Take the 2-minute tour ×
Database Administrators Stack Exchange is a question and answer site for database professionals who wish to improve their database skills and learn from others in the community. It's 100% free, no registration required.

We have a query that we're running on SQL Server 2008 in the Management Studio. I can't give the exact query details, but let's say it's equivalent to this:

SELECT * 
FROM   MyView a (nolock) INNER JOIN MyTable b (nolock) 
           ON a.id = b.id AND a.thedate > b.thedate
WHERE  a.period_start < '1/1/2012' 
AND    a.invoice_status = 5 
AND    b.memo like '%something' 
AND    b.memo LIKE '%something else%'

This query runs relatively fast, returning 100 records in less than a second.

I then change the * in the select to explicitly list a few specific columns I want to see from each joined table. (Nothing fancy, just regular columns.) For example:

SELECT a.column1, a.column2, b.column1, b.column2 
FROM   MyView a (nolock) INNER JOIN MyTable b (nolock) 
           ON a.id = b.id AND a.thedate > b.thedate
WHERE  a.period_start < '1/1/2012' 
AND    a.invoice_status = 5 
AND    b.memo like '%something' 
AND    b.memo LIKE '%something else%'

Suddenly the query is taking many, many minutes to execute.

Lastly, I run the same query, but I add the * back in, to the last position of the select column list, and the query is back to the same fast speeds! What gives? I'm looking at the estimated execution plans, and I see the faster version mentions a "Hash Match" early on in the query that I don't see in the slower version.

SELECT a.column1, a.column2, b.column1, b.column2, * 
FROM   MyView a (nolock) INNER JOIN MyTable b (nolock) 
          ON a.id = b.id AND a.thedate > b.thedate
WHERE  a.period_start < '1/1/2012' 
AND    a.invoice_status = 5 
AND    b.memo like '%something' 
AND    b.memo LIKE '%something else%'

Is there a way to address this, or do we have to keep the asterisk in place?

share

migration rejected from stackoverflow.com Aug 7 '13 at 10:30

This question came from our site for professional and enthusiast programmers.
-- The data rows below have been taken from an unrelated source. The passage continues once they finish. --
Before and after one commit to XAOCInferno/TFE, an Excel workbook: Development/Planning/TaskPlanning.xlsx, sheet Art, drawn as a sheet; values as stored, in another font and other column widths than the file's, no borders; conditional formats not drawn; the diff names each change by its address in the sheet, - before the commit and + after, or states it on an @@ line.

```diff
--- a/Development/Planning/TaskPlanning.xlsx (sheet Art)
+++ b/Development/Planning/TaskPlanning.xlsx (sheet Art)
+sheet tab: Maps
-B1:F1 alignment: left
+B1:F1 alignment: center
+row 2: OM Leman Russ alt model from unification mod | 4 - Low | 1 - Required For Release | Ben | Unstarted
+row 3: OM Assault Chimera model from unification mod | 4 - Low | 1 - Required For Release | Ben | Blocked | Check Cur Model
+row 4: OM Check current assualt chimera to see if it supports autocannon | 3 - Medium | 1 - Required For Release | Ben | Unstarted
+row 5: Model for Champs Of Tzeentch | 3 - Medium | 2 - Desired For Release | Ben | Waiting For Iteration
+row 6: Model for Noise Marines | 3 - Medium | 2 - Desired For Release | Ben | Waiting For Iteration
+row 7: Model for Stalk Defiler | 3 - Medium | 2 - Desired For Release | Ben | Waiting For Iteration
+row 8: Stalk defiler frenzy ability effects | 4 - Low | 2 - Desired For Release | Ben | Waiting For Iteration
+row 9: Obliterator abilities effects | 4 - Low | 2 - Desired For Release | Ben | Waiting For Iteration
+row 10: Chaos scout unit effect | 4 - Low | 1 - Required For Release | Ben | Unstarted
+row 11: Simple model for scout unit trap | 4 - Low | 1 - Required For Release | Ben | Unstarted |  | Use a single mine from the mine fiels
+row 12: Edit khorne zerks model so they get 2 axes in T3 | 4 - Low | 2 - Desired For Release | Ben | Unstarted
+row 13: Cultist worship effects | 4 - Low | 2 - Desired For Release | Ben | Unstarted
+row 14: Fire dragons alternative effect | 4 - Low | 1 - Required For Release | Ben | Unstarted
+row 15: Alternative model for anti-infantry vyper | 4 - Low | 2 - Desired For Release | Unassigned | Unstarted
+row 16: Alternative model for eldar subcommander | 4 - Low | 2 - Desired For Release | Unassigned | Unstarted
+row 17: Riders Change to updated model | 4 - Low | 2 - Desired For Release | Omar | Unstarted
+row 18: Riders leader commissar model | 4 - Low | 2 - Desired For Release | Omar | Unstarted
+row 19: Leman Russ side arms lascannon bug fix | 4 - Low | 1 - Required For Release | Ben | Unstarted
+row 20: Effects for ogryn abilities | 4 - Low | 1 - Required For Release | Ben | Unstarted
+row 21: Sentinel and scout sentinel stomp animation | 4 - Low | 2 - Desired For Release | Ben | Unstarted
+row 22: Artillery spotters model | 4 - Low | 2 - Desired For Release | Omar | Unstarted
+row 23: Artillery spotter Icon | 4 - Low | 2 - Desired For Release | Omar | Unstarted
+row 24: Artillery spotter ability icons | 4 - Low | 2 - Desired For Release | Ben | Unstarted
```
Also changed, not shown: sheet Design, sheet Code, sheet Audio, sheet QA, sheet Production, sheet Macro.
Votes, comments, and answers are locked due to the question being closed here, but it may be eligible for editing and reopening on the site where it originated.
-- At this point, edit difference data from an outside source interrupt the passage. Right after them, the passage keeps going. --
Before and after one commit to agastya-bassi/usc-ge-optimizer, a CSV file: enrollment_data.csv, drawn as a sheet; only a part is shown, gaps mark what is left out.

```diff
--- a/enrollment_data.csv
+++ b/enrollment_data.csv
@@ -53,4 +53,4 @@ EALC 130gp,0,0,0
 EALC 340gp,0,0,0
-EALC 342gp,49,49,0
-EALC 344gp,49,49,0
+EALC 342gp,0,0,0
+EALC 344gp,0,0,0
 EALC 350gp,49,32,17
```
closed as unclear what you're asking by Mark Storey-Smith, Jon Seigel, swasheck, StanleyJohns, dezso Aug 7 '13 at 10:30

Please clarify your specific problem or add additional details to highlight exactly what you need. As it's currently written, it’s hard to tell exactly what you're asking. See the How to Ask page for help clarifying this question.If this question can be reworded to fit the rules in the help center, please edit the question.

    
Do you have SET EXPLAIN or some other way to get the query plans of the two queries. What's the difference between them? –  Jonathan Leffler May 2 '12 at 0:05
    
@Jonathan, I asked the same question, then deleted it when I saw the text just above the last query. :-) –  Aaron Bertrand May 2 '12 at 0:17
1  
@Mason, can you share more details, e.g. about the indexing on MyTable, how many rows from each side, how many rows returned by the query, what happens if you join against the necessary underlying table(s) instead of the view, the indexes on the table(s) referenced by the view, whether you really are okay with NOLOCK, and whether you have tried explicitly specifying a loop join (which I assume is the type of join used in the faster version of the query)? –  Aaron Bertrand May 2 '12 at 0:20
1  
@JonathanLeffler Oh I definitely agree it would be useful for us to see the actual query plans. But I asked the same question as you, which was what is the difference? Was just pointing out that he did explain what difference he sees, and I missed it the first time I read the question too. :-) –  Aaron Bertrand May 2 '12 at 0:23
1  
This is the twilight zone of slow query problems. I hope this gets solved and share the cause of the problem –  Michael Buen May 2 '12 at 11:14